§ INSTRUCTIONS TO FOLLOW
All lines holding the word "store" should be located in the records and copied.

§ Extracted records
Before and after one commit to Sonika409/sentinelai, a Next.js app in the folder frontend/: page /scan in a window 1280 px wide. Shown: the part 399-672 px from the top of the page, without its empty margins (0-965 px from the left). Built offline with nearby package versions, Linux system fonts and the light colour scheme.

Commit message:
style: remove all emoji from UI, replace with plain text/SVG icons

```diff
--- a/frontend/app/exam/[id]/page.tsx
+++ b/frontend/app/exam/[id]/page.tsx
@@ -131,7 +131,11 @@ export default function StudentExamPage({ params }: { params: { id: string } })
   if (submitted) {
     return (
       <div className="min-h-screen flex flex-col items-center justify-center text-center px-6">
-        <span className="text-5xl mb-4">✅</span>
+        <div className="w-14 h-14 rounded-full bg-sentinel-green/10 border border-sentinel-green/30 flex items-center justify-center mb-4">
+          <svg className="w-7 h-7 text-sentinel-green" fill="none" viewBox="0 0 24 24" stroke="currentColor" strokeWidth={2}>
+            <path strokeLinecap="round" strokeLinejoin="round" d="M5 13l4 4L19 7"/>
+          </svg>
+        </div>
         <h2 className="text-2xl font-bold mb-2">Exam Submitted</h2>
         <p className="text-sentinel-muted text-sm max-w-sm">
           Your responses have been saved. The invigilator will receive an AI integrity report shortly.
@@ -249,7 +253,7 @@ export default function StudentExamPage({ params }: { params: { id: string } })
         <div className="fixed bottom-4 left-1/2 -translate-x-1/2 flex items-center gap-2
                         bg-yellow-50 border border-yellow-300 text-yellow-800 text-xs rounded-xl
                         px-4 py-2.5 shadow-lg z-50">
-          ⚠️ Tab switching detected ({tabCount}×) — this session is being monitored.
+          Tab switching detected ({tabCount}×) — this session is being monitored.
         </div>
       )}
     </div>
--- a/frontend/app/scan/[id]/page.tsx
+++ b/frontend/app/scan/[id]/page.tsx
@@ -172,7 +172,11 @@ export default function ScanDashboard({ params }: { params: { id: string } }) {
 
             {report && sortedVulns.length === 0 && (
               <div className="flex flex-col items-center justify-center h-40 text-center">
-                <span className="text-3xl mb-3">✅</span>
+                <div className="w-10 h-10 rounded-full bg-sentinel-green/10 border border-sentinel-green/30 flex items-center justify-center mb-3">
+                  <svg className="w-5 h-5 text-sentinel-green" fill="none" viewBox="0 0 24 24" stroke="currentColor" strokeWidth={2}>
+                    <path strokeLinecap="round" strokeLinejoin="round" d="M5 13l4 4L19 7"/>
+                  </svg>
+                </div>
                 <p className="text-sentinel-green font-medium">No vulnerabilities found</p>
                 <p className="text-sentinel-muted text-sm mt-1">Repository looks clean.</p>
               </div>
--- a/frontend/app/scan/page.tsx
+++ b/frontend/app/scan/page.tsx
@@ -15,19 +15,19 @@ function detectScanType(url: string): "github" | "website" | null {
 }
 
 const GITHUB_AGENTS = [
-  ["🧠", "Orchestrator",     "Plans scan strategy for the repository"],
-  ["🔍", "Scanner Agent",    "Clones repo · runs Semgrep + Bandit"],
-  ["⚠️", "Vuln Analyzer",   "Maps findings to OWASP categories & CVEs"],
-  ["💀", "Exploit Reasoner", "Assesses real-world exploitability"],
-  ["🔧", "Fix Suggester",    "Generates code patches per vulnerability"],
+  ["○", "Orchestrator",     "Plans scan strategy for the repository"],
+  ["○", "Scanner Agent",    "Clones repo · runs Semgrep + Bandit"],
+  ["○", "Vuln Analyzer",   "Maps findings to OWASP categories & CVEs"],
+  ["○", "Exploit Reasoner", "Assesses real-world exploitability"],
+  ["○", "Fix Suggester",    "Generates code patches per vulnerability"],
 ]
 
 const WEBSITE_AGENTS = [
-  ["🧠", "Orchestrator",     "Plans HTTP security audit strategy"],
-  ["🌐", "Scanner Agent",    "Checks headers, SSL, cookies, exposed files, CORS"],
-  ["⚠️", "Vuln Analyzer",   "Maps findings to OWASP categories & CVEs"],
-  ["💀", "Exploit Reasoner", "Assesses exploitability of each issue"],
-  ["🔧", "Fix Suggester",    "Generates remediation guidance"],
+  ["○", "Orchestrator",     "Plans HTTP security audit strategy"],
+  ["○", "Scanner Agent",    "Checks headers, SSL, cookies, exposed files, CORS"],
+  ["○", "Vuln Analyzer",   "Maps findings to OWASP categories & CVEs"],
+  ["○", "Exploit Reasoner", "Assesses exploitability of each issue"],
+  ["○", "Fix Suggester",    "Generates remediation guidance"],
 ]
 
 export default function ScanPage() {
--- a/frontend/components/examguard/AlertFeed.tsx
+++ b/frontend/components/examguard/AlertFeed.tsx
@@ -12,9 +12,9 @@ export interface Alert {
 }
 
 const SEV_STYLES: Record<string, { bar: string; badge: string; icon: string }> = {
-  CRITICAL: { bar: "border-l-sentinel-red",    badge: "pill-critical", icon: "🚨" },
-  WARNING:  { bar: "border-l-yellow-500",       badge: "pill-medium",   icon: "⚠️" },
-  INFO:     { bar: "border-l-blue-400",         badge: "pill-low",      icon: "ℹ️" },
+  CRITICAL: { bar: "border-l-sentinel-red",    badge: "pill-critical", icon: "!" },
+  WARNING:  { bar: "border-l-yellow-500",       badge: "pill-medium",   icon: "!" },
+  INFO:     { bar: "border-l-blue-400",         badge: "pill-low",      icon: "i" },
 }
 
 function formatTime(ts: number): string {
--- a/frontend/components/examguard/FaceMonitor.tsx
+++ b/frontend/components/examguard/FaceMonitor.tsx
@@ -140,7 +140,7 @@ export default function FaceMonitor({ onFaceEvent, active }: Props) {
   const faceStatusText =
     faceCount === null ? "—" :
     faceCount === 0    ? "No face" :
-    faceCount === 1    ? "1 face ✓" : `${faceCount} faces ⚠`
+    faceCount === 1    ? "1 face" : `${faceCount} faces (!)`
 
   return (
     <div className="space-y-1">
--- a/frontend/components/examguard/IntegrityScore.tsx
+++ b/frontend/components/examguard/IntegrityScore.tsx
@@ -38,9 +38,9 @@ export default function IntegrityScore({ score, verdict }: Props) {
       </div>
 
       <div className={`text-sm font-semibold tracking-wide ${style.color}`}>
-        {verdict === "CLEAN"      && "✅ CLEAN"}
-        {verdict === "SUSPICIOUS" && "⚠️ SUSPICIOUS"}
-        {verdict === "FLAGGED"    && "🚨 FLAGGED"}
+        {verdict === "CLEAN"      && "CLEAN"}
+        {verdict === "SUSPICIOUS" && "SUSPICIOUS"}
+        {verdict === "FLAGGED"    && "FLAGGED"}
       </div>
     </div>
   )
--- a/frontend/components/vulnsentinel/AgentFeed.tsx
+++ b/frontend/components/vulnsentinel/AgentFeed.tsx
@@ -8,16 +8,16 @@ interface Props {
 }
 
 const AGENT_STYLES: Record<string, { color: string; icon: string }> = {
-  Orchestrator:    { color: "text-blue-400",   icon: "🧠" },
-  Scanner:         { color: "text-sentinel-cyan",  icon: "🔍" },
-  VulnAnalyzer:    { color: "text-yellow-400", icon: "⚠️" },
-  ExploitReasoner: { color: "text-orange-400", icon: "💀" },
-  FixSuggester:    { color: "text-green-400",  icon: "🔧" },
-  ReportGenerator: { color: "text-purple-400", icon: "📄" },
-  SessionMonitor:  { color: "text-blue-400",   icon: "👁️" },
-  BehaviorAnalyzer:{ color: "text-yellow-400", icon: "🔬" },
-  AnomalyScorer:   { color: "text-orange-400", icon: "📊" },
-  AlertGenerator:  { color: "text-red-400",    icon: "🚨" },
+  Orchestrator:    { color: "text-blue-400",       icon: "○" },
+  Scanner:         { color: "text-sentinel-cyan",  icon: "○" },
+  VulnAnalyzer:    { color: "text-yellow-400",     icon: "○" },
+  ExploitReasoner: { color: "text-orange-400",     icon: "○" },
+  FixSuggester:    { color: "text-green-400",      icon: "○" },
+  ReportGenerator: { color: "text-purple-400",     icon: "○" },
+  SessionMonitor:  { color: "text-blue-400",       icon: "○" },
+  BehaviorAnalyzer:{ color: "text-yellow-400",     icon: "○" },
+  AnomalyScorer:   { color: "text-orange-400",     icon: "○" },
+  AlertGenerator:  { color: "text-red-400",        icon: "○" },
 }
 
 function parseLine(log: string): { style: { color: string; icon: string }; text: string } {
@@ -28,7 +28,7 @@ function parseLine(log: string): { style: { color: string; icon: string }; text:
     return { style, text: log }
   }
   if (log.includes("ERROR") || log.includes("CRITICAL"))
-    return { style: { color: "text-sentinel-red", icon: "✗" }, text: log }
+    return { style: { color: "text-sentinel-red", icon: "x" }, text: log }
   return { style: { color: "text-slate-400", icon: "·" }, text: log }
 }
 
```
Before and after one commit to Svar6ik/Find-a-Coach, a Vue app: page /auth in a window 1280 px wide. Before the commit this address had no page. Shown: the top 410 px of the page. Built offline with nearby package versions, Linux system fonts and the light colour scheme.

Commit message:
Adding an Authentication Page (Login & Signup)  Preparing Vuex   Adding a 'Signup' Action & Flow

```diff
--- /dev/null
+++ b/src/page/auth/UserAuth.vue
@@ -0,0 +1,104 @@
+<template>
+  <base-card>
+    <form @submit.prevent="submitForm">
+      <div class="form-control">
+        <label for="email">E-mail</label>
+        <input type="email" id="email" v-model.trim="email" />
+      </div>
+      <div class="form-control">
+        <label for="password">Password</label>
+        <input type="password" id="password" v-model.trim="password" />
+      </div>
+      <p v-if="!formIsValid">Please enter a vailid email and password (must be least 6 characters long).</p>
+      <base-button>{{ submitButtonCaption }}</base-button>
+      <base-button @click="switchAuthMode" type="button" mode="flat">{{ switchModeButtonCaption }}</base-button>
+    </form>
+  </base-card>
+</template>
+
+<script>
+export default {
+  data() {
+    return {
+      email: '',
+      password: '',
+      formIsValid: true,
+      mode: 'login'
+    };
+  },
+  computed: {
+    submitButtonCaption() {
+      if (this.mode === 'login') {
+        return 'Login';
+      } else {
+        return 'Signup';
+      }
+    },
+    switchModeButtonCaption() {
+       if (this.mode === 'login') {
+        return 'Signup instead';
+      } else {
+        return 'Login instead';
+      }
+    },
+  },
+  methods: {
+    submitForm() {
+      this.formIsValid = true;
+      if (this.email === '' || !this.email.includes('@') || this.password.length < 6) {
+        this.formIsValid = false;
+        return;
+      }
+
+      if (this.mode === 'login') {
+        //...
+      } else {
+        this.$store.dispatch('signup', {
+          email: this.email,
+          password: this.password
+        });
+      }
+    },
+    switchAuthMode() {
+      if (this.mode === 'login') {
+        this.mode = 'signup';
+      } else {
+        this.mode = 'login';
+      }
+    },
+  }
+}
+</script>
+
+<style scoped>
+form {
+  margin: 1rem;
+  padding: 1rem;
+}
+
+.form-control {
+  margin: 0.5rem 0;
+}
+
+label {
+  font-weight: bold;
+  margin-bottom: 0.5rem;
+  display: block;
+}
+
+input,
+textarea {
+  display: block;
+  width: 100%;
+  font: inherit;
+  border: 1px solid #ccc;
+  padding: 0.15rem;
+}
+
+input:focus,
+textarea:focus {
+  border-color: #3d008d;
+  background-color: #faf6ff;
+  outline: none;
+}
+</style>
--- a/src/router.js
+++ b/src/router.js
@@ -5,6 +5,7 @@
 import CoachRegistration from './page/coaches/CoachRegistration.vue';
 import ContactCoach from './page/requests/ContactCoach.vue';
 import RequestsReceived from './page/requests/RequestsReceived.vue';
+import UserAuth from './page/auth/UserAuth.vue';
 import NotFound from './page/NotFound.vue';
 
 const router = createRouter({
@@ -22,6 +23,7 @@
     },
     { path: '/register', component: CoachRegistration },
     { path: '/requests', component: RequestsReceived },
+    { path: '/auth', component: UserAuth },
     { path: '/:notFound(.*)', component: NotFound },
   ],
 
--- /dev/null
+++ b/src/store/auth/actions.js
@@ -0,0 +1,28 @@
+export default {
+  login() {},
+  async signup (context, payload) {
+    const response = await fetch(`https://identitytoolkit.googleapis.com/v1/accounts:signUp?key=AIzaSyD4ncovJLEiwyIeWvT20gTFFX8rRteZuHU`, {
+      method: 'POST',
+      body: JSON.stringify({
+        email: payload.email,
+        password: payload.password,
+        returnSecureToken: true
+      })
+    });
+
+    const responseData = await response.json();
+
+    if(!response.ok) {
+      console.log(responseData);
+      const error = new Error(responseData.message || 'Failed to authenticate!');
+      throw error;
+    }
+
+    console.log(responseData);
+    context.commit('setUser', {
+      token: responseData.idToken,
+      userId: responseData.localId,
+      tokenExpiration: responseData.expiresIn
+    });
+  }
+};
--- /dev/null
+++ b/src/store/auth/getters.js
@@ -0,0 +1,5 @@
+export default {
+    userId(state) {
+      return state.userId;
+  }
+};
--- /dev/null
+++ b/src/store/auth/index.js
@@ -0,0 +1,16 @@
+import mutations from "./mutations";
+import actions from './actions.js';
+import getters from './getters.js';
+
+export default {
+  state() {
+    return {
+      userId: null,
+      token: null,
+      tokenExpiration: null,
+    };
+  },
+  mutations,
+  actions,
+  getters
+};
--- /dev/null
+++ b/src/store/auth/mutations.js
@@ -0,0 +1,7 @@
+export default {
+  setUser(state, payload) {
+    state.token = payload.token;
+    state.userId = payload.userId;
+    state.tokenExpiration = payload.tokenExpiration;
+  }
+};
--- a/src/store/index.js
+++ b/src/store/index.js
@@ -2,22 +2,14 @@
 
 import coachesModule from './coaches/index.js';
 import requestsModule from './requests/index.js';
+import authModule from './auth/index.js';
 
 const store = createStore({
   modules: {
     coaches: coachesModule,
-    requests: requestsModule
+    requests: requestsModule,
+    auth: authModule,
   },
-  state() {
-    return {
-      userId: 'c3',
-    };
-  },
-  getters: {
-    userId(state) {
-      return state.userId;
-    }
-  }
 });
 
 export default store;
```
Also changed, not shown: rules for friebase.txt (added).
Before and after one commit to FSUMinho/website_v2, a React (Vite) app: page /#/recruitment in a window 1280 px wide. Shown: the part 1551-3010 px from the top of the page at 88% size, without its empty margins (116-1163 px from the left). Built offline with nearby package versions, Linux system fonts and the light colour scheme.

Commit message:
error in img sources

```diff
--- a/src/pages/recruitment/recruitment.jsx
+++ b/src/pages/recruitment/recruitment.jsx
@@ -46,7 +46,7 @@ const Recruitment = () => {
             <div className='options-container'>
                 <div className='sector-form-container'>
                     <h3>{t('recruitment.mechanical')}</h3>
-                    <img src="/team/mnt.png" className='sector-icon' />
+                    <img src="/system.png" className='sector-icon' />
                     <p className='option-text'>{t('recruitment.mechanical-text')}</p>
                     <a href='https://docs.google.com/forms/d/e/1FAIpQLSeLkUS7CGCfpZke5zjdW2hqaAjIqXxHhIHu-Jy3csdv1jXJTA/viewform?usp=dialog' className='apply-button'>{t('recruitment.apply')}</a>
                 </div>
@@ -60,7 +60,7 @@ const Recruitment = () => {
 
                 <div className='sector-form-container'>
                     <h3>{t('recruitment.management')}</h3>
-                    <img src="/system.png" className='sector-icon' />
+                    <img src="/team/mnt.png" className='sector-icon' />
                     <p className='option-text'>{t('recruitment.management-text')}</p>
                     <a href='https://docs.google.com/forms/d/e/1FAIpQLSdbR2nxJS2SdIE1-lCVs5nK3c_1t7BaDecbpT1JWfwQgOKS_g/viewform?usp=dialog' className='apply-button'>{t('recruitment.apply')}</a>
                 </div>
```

§ COMPLETED TASK
+        this.$store.dispatch('signup', {
+++ b/src/store/auth/actions.js
+++ b/src/store/auth/getters.js
+++ b/src/store/auth/index.js
+++ b/src/store/auth/mutations.js
--- a/src/store/index.js
+++ b/src/store/index.js
 const store = createStore({
 export default store;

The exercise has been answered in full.